Let’s start with mowing the lawn, since it is probably the most time-consuming of all the regular outdoor maintenance tasks on your list. Before cranking the mower, make sure it’s well serviced. Doing simple things like replacing dirty filters can make your mower run better and last longer, while burning less fuel. Sharpen the mower blades, too, to ensure that they cut confidently and do the job right the first time around. Clean cuts also help grass avoid the kinds of diseases that leave you with the additional hassle of yellow and brown patches in your lawn.

If you’re fighting the hills in your yard, consider investing in a machine like the all-wheel drive” Husqvarna model HU800AWD. The self-propelled mower is specifically designed to tackle steep inclines, and the 22-inch mower is powered by a 190 CC Honda engine. There is even a convenient port built into the mower so you can water-blast the underside clean by simply hooking up a garden hose and starting the engine.

Weed Eating
One of the biggest complaints homeowners have when it comes to weed-eater machines is that the spools of plastic line can be a pain to change. Even on the better machines, where switching out an old spool and popping in a fresh one is a relatively seamless process, it still takes time. When you are spending just as much time fiddling around with spools as you are weed-eating, it’s time to find a new solution.
One of the best and most convenient ways to avoid this hassle is a weed eater like the one manufactured by Echo that doesn’t use spools. Instead you simply insert a length of line into the two slots that hold it, and you’re ready to go again.
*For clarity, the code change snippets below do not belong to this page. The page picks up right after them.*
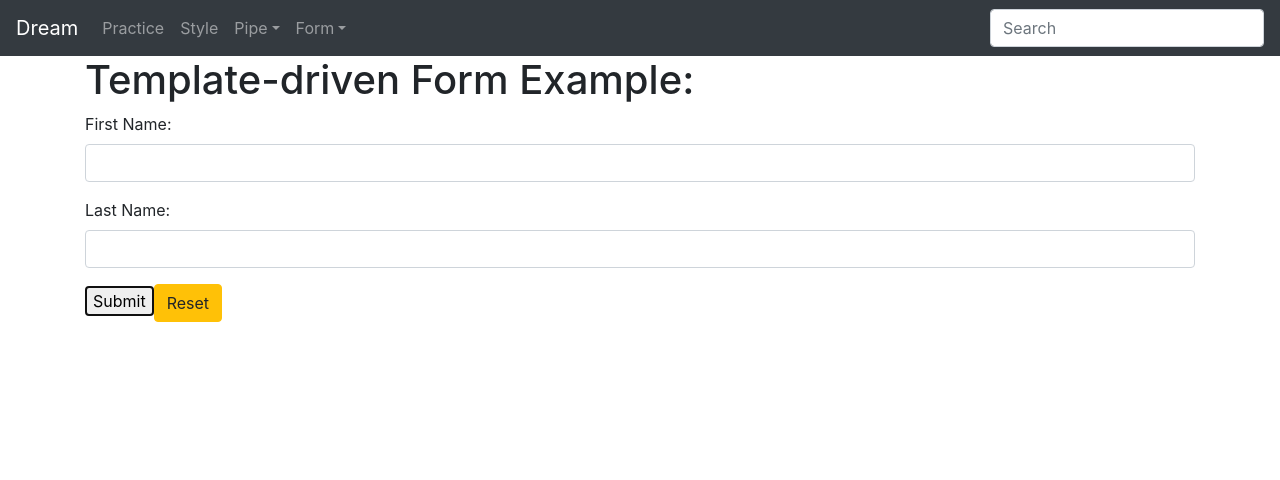
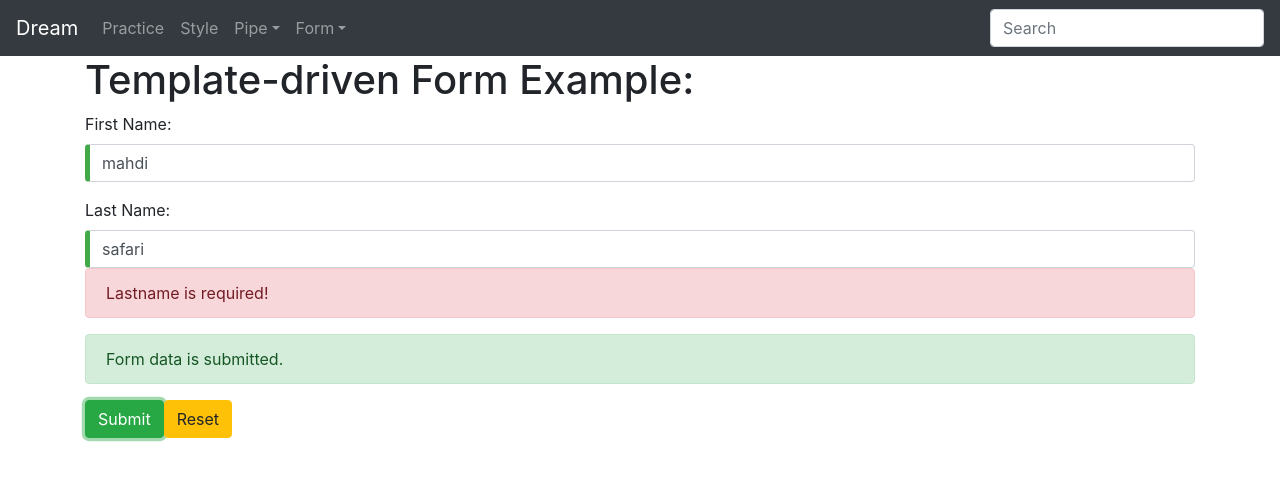
Before and after one commit to msafarigit/DreamApp, an Angular app: page /templateDrivenForm in a window 1280 px wide. Both pictures are taken after a click on the button "Submit". Shown: the top 480 px of the page. Built offline with nearby package versions, Linux system fonts and the light colour scheme.

Commit message:
finish template driven form

```diff
--- a/src/app/template-driven-form/template-driven-form.component.html
+++ b/src/app/template-driven-form/template-driven-form.component.html
@@ -1,17 +1,26 @@
 <div class="container">
   <h1>Template-driven Form Example:</h1>
-  <form>
+  <form #form="ngForm" (ngSubmit)="submit(form)">
     <div class="form-group">
-      <label class="control-label">First Name:</label>
-      <input type="text" class="form-control" />
+      <label for="firstName" class="control-label">First Name:</label>
+      <input type="text" class="form-control" name="firstName" [(ngModel)]="person.name" required #name="ngModel"/>
+      <div class="alert alert-danger" [hidden]="name.valid">
+        Name is required!
+      </div>
     </div>
     <div class="form-group">
-      <label class="control-label">Last Name:</label>
-      <input type="text" class="form-control" />
+      <label for="lastName" class="control-label">Last Name:</label>
+      <input type="text" class="form-control" name="lastName" [(ngModel)]="person.lastName" required #lastName="ngModel"/>
+      <div class="alert alert-danger" [hidden]="lastName.valid && lastName.touched">
+        Lastname is required!
+      </div>
+    </div>
+    <div class="alert alert-success" *ngIf="form.valid && form.submitted">
+      Form data is submitted.
     </div>
     <div class="form-group">
-      <button type="submit">Submit</button>
-      <input type="button" class="btn btn-warning" value="Reset"/>
+      <button type="submit" class="btn" [ngClass]="form.valid ? 'btn-success' : 'btn-danger'" [disabled]="form.invalid">Submit</button>
+      <input type="button" class="btn btn-warning" value="Reset" (click)="resetForm()"/>
     </div>
   </form>
 </div>
--- a/src/app/template-driven-form/template-driven-form.component.ts
+++ b/src/app/template-driven-form/template-driven-form.component.ts
@@ -1,4 +1,6 @@
-import { Component, OnInit } from '@angular/core';
+import { Person } from './../model/Person';
+import { Component, OnInit, ViewChild, ElementRef } from '@angular/core';
+import { NgForm } from '@angular/forms';
 
 @Component({
   selector: 'app-template-driven-form',
@@ -7,11 +9,42 @@ import { Component, OnInit } from '@angular/core';
 })
 export class TemplateDrivenFormComponent implements OnInit {
 
-  constructor() { }
+  /*
+  View queries are set before the ngAfterViewInit callback is called.
+  Metadata Properties:
+    - selector - The directive type or the name used for querying.
+    - read - True to read a different token from the queried elements.
+    - static - True to resolve query results before change detection runs
+
+  The following selectors are supported.
+    - Any class with the @Component or @Directive decorator
+    - A template reference variable as a string (e.g. query <my-component #cmp></my-component> with @ViewChild('cmp'))
+    - Any provider defined in the child component tree of the current component (e.g. @ViewChild(SomeService) someService: SomeService)
+    - Any provider defined through a string token (e.g. @ViewChild('someToken') someTokenVal: any)
+    - A TemplateRef (e.g. query <ng-template></ng-template> with @ViewChild(TemplateRef) template;)
+  */
+
+  @ViewChild('form', { static: false}) myForm: NgForm;
+  @ViewChild('name', { static: false }) firstName: ElementRef;
+
+  person: Person;
+
+  constructor() {
+    this.person = new Person(5, 'mahdi', 'safari');
+  }
 
   ngOnInit() {
   }
 
+  submit(form: NgForm): void {
+    alert(this.myForm === form);
+    alert(JSON.stringify(form.value));
+  }
+
+  resetForm() {
+    // this.myForm.reset();
+    this.myForm.reset({firstName: 'mahdi', lastName: 'safari'});
+  }
 }
 
 /*
@@ -89,4 +122,16 @@ Scalability:
  The abstraction with template-driven forms also surfaces in testing,
  where testing reactive forms requires less setup and no dependence on the change detection cycle
  when updating and validating the form and data models during testing.
+
+ Abstract Control States: pristine, dirty, touched, untouched, invalid, valid.
+ Abstract Control States: pristine, dirty, invalid, valid, submitted.
 */
+
+/*
+As soon as you import the FormsModule, this directive becomes active by default on all <form> tags.
+You don't need to add a special selector.
+You optionally export the directive into a local template variable using ngForm as the key (ex: #myForm="ngForm").
+This is optional, but useful. Many properties from the underlying FormGroup instance are duplicated on the directive itself,
+so a reference to it gives you access to the aggregate value and validity status of the form,
+as well as user interaction properties like dirty and touched.
+*/
```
The system is super fast. You can buy line already cut in lengths of about 12 inches each, or you can save money by buying line by the spool and just cutting it to the desired length yourself with a knife or pair of garden clippers.

Stumps that Won’t Die
But what do you do when you have a stump that keeps growing back with long, green, unsightly shoots? Should you go through labor of trying to grind up the stump or try to dig it out of the ground? That can take up the entire weekend and still leave you with a root system that keeps bouncing back and growing, despite your efforts.
Take a tip from old timers and lumberjacks, who solve this problem with copper nails. Copper will gradually poison the stump. The way to tackle the task is to use the longest copper nails you can find and then drive them into the lowest part of the stump, closest to the ground. Hammer them in a circle to create a band around the circumference of the stump. Leave them there and the trunk with eventually die.

These tips won’t help you avoid yard work, but they may make it a bit more efficient and a lot less frustrating. Meanwhile enjoy your outdoor chores as much as you can, keeping in mind that soon the warm weather will pass and you’ll likely be shoveling snow – which can be a whole lot less fun that manicuring the lawn or picking fresh tomatoes beneath the July sun.